- Talent Management: Set an internal mobility goal that is specific and measurable. Measure it quarter over quarter and year over year; look for improvements and correlations to attrition and retention.
- Requirements: Many organizations have a “you must be here for one year before you can post for an internal position” requirement. And some organizations also suffer from high first-year attrition. Consider a pilot program to reduce the requirement to nine or 10 months, especially for high-volume, entry-level roles.
- Onboarding: Add information about internal career mobility—requirements, where to find internal jobs, how to apply, and expectations—to new hire onboarding materials.
- Communications Campaign: Promote open roles (or newly posted ones) at a regular cadence across existing, high-visibility employee communication channels such as the intranet, Slack or Teams channels, and/or email newsletters.
- Leadership: Encourage managers and business unit leaders to keep apprised of and share open roles with their teams.
- Prioritize Internally: Identify positions that will only be posted internally or that will post internally first for two weeks (or other duration) and will then be available/visible to external candidates. This shows that you prioritize giving internal talent first dibs.
- White Glove: Review and follow through with all employee applications to show the organization respects their interest in wanting to stay and grow their careers. If someone isn’t currently a fit, provide meaningful feedback so they know what they need to work on for the future to coach the employee and create a positive internal candidate experience.
- Employee Stories: Share “people on the move” stories to recognize promotions, geographic moves, and career growth stories internally to inspire other employees and end with a call to action to review internal opportunities. Creating a content calendar with ongoing stories will help keep internal mobility top of mind.
- Results: Publish and communicate your results on a quarterly or annual basis. Sharing the percentage of positions filled creates accountability and sends a signal to other employees and external stakeholders that employee growth is real.
When it comes to nurturing and sustaining the employment relationship, employees need to know there is a future for them at the organization. In a recent focus group, we heard, “If the growth path is there, there is no reason to go.” People say “yes” to job offers because they believe there’s career potential.
They leave when that promise seems broken.

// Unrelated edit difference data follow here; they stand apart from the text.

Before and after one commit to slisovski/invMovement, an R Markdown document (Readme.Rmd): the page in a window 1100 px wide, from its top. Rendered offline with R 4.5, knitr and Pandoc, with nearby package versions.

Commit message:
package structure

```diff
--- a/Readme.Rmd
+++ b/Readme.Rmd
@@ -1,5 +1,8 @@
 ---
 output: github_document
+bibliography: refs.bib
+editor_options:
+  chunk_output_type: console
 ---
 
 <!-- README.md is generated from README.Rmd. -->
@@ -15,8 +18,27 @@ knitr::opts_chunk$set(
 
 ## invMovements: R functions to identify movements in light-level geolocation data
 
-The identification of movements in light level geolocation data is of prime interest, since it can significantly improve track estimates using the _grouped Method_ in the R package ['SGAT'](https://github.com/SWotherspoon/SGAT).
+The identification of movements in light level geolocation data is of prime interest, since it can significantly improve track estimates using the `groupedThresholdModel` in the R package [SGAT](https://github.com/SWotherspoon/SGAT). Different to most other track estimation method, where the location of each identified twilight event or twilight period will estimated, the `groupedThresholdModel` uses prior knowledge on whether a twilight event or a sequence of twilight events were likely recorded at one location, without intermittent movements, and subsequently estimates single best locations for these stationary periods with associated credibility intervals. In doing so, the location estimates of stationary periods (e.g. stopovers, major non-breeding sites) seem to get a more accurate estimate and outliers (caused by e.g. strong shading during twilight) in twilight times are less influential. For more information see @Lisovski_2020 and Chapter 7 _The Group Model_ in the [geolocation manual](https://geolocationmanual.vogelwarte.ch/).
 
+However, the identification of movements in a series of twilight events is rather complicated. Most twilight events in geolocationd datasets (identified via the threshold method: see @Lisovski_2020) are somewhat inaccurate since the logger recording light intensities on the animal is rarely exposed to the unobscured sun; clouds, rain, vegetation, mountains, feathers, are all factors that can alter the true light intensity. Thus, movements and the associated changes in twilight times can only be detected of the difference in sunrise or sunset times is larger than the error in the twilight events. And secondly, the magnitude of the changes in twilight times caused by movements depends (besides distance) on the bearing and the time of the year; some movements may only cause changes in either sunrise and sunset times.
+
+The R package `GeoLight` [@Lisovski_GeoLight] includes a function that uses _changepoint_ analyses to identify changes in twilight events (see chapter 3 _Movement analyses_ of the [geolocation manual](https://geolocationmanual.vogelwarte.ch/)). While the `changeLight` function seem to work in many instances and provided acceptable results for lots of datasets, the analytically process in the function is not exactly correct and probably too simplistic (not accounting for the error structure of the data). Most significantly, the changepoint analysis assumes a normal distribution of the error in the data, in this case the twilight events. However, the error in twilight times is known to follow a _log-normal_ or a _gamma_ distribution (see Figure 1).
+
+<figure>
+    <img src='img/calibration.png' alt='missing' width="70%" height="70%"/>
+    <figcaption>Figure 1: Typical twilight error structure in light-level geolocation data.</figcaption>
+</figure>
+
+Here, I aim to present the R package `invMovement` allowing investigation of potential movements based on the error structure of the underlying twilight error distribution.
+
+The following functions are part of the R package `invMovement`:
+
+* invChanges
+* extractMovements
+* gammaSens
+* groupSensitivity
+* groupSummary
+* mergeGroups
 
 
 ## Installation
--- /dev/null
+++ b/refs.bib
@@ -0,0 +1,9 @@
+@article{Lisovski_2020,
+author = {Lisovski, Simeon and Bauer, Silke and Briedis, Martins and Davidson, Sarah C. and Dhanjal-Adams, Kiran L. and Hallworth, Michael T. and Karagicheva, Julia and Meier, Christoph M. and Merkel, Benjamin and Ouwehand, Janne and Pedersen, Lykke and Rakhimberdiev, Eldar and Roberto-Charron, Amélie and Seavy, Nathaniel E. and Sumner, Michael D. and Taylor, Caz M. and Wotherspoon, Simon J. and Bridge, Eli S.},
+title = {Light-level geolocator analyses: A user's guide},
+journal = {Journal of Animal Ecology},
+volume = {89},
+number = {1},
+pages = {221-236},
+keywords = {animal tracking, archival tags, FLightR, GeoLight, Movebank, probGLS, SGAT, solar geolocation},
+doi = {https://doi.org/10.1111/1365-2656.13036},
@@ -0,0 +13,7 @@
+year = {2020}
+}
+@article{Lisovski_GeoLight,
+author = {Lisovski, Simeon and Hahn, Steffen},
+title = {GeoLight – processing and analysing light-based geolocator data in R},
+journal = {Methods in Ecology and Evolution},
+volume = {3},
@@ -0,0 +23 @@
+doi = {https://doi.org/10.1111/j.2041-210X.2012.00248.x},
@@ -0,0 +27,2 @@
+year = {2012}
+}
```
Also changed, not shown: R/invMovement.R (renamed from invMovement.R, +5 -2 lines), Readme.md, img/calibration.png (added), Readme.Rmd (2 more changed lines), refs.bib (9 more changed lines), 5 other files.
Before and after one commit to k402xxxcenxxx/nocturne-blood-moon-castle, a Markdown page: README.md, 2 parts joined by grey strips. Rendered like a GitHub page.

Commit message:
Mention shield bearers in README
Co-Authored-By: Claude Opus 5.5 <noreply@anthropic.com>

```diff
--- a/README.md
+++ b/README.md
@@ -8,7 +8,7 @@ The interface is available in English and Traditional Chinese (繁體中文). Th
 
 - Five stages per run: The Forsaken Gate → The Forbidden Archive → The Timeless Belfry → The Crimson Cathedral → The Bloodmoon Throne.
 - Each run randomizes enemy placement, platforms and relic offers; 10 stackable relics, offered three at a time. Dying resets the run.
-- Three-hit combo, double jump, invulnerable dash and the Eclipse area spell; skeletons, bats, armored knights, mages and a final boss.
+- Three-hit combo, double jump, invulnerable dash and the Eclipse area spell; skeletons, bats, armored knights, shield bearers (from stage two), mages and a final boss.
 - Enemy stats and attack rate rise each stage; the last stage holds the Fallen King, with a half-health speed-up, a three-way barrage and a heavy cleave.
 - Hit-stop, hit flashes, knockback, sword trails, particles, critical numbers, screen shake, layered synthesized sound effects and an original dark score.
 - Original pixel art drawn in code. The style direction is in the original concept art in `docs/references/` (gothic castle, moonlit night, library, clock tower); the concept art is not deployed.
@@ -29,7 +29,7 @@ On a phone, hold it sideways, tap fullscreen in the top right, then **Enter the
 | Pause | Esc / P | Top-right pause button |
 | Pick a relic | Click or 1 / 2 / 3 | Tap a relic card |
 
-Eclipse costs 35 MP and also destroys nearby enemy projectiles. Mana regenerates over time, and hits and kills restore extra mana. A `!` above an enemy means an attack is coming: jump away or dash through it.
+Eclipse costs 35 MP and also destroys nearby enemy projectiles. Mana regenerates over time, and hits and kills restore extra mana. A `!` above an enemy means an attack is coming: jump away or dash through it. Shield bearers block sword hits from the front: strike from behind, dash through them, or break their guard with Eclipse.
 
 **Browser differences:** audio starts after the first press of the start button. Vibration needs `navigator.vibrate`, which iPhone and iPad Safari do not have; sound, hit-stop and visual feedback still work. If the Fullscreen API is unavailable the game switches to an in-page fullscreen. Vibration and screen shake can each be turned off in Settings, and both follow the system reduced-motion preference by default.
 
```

By focusing on internal career mobility, employers can keep good people. And good people can achieve their potential.